BEGIN DATA EXTRACTS
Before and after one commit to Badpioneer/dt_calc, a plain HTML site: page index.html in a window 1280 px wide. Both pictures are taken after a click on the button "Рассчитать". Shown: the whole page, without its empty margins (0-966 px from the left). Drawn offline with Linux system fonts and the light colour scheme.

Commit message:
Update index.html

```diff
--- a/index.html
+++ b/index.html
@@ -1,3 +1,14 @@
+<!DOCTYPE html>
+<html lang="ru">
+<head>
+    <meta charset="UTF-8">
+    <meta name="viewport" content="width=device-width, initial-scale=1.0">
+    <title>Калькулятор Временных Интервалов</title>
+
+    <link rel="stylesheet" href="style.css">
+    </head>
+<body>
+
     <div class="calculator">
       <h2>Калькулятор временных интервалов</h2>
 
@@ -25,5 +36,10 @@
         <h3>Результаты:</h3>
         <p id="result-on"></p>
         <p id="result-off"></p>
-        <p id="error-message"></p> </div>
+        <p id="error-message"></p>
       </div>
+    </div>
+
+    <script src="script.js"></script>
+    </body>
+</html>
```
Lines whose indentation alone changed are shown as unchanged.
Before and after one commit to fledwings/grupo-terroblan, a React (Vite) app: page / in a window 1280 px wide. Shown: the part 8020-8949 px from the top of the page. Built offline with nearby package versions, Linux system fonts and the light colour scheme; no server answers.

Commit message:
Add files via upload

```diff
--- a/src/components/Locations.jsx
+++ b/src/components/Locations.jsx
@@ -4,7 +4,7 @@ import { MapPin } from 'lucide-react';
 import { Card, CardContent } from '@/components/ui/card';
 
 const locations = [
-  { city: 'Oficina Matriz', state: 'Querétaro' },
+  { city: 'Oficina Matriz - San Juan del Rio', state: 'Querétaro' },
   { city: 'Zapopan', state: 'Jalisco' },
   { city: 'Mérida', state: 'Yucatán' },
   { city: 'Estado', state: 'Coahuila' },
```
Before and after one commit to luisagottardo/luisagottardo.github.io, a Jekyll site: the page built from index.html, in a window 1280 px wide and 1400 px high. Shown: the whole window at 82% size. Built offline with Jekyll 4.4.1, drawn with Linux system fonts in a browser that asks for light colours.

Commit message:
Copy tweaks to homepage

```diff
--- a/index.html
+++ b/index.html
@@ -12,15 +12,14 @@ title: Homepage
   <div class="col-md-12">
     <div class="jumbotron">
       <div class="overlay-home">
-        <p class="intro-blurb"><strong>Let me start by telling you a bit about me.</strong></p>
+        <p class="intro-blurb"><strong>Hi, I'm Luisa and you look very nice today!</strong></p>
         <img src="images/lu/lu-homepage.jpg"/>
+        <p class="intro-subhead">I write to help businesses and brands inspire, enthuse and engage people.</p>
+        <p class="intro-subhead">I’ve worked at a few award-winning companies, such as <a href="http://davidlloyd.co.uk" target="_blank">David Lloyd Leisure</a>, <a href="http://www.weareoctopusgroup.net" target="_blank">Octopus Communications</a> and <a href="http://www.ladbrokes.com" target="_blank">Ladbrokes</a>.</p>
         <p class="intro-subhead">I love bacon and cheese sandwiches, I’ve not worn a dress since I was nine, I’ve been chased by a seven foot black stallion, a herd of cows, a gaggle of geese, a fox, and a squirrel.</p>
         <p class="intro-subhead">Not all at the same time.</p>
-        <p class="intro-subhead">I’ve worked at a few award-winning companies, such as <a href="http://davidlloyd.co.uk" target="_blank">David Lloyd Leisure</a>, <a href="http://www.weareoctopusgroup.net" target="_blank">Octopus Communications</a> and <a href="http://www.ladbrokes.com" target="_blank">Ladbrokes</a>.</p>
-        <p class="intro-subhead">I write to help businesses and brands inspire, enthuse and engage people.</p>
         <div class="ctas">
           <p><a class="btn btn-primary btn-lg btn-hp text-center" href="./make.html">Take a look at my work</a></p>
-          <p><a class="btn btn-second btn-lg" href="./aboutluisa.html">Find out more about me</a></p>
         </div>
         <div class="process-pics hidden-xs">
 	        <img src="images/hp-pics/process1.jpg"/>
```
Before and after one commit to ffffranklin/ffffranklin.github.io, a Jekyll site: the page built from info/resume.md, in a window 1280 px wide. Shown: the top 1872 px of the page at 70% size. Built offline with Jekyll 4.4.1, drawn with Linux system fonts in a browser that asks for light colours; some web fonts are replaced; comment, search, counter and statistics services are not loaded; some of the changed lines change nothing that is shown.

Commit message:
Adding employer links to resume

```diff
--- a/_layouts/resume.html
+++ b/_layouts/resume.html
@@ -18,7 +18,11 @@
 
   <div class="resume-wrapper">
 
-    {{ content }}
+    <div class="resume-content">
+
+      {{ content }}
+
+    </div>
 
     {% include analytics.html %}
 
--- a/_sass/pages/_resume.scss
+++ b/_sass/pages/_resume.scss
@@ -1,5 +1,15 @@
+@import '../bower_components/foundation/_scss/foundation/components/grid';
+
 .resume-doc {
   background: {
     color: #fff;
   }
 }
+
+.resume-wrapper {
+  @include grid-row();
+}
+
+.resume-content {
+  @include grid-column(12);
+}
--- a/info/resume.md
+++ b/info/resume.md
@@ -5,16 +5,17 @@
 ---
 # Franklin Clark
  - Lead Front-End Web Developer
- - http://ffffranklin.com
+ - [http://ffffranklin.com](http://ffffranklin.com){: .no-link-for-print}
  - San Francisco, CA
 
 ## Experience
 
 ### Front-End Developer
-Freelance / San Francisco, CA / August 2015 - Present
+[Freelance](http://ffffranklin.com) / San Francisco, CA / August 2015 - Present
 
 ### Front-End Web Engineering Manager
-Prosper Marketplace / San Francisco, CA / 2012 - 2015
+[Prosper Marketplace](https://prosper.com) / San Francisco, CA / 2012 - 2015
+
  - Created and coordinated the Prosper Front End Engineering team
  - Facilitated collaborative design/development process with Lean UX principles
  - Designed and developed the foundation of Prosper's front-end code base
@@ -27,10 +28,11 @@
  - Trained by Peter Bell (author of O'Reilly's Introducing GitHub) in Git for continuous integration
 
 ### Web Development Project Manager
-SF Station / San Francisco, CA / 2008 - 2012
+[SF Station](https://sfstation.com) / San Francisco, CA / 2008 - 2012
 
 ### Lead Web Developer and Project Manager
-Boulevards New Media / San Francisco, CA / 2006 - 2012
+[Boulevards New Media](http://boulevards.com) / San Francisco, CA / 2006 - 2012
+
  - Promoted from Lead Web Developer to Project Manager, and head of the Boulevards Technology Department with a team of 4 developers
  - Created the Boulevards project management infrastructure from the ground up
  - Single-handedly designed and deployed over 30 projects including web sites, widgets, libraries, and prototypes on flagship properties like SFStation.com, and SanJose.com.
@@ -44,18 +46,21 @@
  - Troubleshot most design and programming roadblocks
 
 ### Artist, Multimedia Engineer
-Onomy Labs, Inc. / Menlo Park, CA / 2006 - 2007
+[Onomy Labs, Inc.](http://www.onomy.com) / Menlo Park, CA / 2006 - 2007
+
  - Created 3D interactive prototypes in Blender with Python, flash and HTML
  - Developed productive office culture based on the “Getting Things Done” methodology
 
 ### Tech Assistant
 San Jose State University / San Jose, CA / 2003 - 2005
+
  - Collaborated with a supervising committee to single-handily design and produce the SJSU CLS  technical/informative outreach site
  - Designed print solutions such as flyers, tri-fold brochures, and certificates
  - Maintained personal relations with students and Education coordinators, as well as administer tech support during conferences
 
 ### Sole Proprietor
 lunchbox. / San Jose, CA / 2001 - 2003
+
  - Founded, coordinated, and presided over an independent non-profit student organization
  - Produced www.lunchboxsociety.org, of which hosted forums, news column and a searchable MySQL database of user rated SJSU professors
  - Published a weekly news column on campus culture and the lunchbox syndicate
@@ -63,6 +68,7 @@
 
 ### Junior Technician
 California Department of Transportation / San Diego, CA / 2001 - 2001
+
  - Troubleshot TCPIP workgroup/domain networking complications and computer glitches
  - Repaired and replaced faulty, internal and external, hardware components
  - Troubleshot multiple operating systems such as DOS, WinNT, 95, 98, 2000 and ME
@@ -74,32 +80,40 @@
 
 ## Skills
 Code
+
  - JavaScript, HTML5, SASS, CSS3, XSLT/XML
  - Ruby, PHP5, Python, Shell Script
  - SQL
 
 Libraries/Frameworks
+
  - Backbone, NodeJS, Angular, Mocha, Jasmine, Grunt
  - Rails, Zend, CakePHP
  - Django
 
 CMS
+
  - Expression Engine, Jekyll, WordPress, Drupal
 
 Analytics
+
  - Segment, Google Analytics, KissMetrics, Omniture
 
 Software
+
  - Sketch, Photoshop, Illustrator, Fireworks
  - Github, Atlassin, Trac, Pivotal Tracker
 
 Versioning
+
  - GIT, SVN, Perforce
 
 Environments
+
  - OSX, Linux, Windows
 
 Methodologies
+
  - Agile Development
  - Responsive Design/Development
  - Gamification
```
END DATA EXTRACTS
* _YOUR ASSIGNMENT_
Reading through the records above, report each line in which the string "subhead" is found.

* _WRITTEN RESPONSE_
+        <p class="intro-subhead">I write to help businesses and brands inspire, enthuse and engage people.</p>
+        <p class="intro-subhead">I’ve worked at a few award-winning companies, such as <a href="http://davidlloyd.co.uk" target="_blank">David Lloyd Leisure</a>, <a href="http://www.weareoctopusgroup.net" target="_blank">Octopus Communications</a> and <a href="http://www.ladbrokes.com" target="_blank">Ladbrokes</a>.</p>
         <p class="intro-subhead">I love bacon and cheese sandwiches, I’ve not worn a dress since I was nine, I’ve been chased by a seven foot black stallion, a herd of cows, a gaggle of geese, a fox, and a squirrel.</p>
         <p class="intro-subhead">Not all at the same time.</p>
-        <p class="intro-subhead">I’ve worked at a few award-winning companies, such as <a href="http://davidlloyd.co.uk" target="_blank">David Lloyd Leisure</a>, <a href="http://www.weareoctopusgroup.net" target="_blank">Octopus Communications</a> and <a href="http://www.ladbrokes.com" target="_blank">Ladbrokes</a>.</p>
-        <p class="intro-subhead">I write to help businesses and brands inspire, enthuse and engage people.</p>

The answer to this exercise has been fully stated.